“We are negotiating with several other sites and we will have a big announcement soon, while we are also looking into the possibilities of building our own platform in the near future,” said a statement attributed to Trump on Friday (8).
The president has 33 million followers on Facebook and 24.6 million on Instagram; both networks suspended the president’s profile until at least Joe Biden took office. In turn, Trump’s Twitter account had 88.8 million followers before it was permanently suspended, in addition to a huge engagement.
“In the past 30 days, Trump tweeted 18.5 times a day and got a total of 17.2 million retweets and 79.9 million likes,” explains Lena Young, communications director at Klear, to the Los Angeles Times. “If he wanted to generate the same results through paid media, he would need to spend approximately $ 2 million a month.”
Will alternative social networks last?
One of the challenges for alternative social networks is to attract enough users, and several of them are looking to Trump to establish themselves. However, it is not yet clear whether this will add significant financial value to them, enough to keep them running over the next few years.
It turns out that these social networks want to differentiate themselves by “freedom of expression” and, in this way, end up attracting (and allowing) all types of content involving racism, anti-Semitism and white supremacy, in addition to conspiracy theories like QAnon.
Voat, which was born in 2014 as an alternative to Reddit, had to shut down in December 2020: it received donations through cryptocurrencies because companies like PayPal refused to process payments; and was unable to attract advertisers due to the offending content. It has survived so long thanks to the support of anonymous investors.
Parler is a similar case: it was co-founded by Rebekah Mercer, heir to billionaire Robert Mercer (who was a major investor in Cambridge Analytica). This network seemed to be the main candidate to receive Trump’s supporters, until its apps were removed by Google and Apple; while Amazon ended access to the AWS cloud.

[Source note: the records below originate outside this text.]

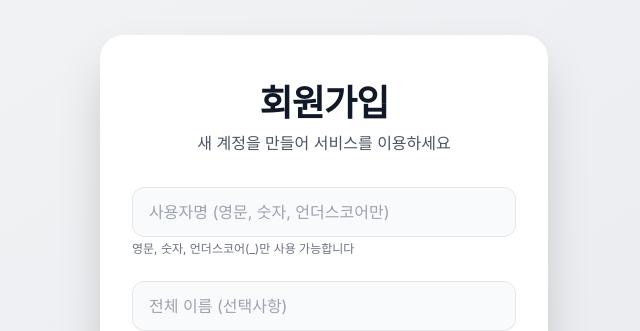
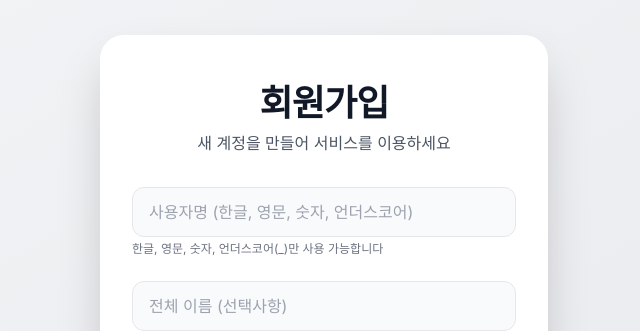
Before and after one commit to microbe1995/final2, a Next.js app in the folder frontend/: page /register in a window 1280 px wide. Shown: the top 331 px of the page, without its empty margins (316-956 px from the left). Built offline with nearby package versions, Linux system fonts and the light colour scheme.

Commit message:
fix: API 경로 통일 및 환경 변수 처리 개선

```diff
--- a/frontend/src/app/register/page.tsx
+++ b/frontend/src/app/register/page.tsx
@@ -29,10 +29,10 @@ export default function RegisterPage() {
   const handleRegister = async (e: React.FormEvent) => {
     e.preventDefault();
 
-    // 사용자명 검증 (영문, 숫자, 언더스코어만)
-    const usernamePattern = /^[a-zA-Z0-9_]+$/;
+    // 사용자명 검증 (한글, 영문, 숫자, 언더스코어 허용)
+    const usernamePattern = /^[가-힣a-zA-Z0-9_]+$/;
     if (!usernamePattern.test(formData.username)) {
-      alert('❌ 사용자명은 영문, 숫자, 언더스코어(_)만 사용 가능합니다.');
+      alert('❌ 사용자명은 한글, 영문, 숫자, 언더스코어(_)만 사용 가능합니다.');
       return;
     }
 
@@ -130,13 +130,13 @@ export default function RegisterPage() {
                 name="username"
                 value={formData.username}
                 onChange={handleInputChange}
-                placeholder="사용자명 (영문, 숫자, 언더스코어만)"
-                pattern="^[a-zA-Z0-9_]+$"
-                title="영문, 숫자, 언더스코어(_)만 사용 가능합니다"
+                placeholder="사용자명 (한글, 영문, 숫자, 언더스코어)"
+                pattern="^[가-힣a-zA-Z0-9_]+$"
+                title="한글, 영문, 숫자, 언더스코어(_)만 사용 가능합니다"
                 className="w-full px-4 py-3 text-gray-800 placeholder-gray-400 bg-gray-50 border border-gray-200 rounded-xl focus:border-blue-500 focus:outline-none transition-all duration-300"
                 required
               />
-              <p className="text-xs text-gray-500 mt-1">영문, 숫자, 언더스코어(_)만 사용 가능합니다</p>
+              <p className="text-xs text-gray-500 mt-1">한글, 영문, 숫자, 언더스코어(_)만 사용 가능합니다</p>
             </div>
 
             {/* Full Name Input */}
```
Also changed, not shown: 1 other file (tests, documents, lock files or other folders).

MeWe Network, Rumble and DLive are more or less analogous versions of Facebook, YouTube and Twitch, respectively, but with the promise of less content moderation (or “censorship”). There is also TheDonald.win, a forum where former members of Reddit’s r / The_Donald community gather, banned in June last year for promoting hate speech.
Trump’s migration to any of these alternatives should have some important consequences. Ethan Zuckerman, professor of civic media at the University of Massachusetts-Amherst, tells the Associated Press that this can fragment social networks according to the users ’ideology, with smaller audiences that disagree less with each other.
For David Kaye, a law professor at the University of California-Irvine, networks like Parler and MeWe could become targets for regulation and lawsuits as they grow.
Parler claims to have more than 12 million users. Gab has more than 1 million accounts; its founder, Andrew Torba, claims that the network has been receiving “record traffic” since Trump’s ban. MeWe, in turn, would have gained 1 million users in the week after the US presidential election.